(Data extracted from a collection)
•••

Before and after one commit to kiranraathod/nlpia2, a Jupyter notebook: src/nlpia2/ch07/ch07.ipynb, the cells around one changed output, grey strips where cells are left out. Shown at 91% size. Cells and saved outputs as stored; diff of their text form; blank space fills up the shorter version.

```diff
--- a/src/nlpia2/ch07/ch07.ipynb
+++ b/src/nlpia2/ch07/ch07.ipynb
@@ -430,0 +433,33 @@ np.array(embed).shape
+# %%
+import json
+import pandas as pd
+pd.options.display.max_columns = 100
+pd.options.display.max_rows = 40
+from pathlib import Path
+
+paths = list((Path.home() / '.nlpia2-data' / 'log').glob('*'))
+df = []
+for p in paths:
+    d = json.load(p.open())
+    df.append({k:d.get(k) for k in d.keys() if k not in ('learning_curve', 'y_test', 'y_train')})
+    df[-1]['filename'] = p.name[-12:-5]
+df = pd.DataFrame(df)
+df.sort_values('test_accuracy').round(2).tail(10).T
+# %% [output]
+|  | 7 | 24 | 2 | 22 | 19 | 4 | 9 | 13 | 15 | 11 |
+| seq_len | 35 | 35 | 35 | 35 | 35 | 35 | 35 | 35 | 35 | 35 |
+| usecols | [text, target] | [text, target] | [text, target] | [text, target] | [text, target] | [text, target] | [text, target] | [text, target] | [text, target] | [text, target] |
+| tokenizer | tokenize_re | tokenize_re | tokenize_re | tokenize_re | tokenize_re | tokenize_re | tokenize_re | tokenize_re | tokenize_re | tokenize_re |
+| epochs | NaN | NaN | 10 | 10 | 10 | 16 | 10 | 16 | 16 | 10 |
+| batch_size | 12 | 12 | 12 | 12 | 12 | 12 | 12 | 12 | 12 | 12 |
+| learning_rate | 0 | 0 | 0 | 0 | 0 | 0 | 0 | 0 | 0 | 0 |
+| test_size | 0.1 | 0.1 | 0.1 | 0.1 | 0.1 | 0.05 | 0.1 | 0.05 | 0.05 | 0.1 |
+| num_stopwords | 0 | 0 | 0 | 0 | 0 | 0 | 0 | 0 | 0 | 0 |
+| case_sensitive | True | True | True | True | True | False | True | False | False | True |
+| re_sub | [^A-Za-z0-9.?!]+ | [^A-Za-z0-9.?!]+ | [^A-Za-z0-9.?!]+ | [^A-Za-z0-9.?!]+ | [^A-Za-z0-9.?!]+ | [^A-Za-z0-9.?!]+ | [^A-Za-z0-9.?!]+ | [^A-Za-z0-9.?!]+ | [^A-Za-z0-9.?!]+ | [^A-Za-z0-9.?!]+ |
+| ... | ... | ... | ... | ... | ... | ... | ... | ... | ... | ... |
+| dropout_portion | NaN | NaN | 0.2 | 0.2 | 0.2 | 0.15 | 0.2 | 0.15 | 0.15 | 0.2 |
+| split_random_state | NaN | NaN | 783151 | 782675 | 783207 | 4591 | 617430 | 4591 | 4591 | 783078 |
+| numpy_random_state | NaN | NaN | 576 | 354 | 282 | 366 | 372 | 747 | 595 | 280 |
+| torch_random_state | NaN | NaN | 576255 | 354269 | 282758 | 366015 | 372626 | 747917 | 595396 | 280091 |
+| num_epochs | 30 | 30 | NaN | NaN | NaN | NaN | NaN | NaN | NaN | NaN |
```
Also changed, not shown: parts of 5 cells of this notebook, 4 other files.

•••

* [Assigned task] Count how many lines in the entries above hold the word "import". Give that number by itself.

* [Output for this task] 3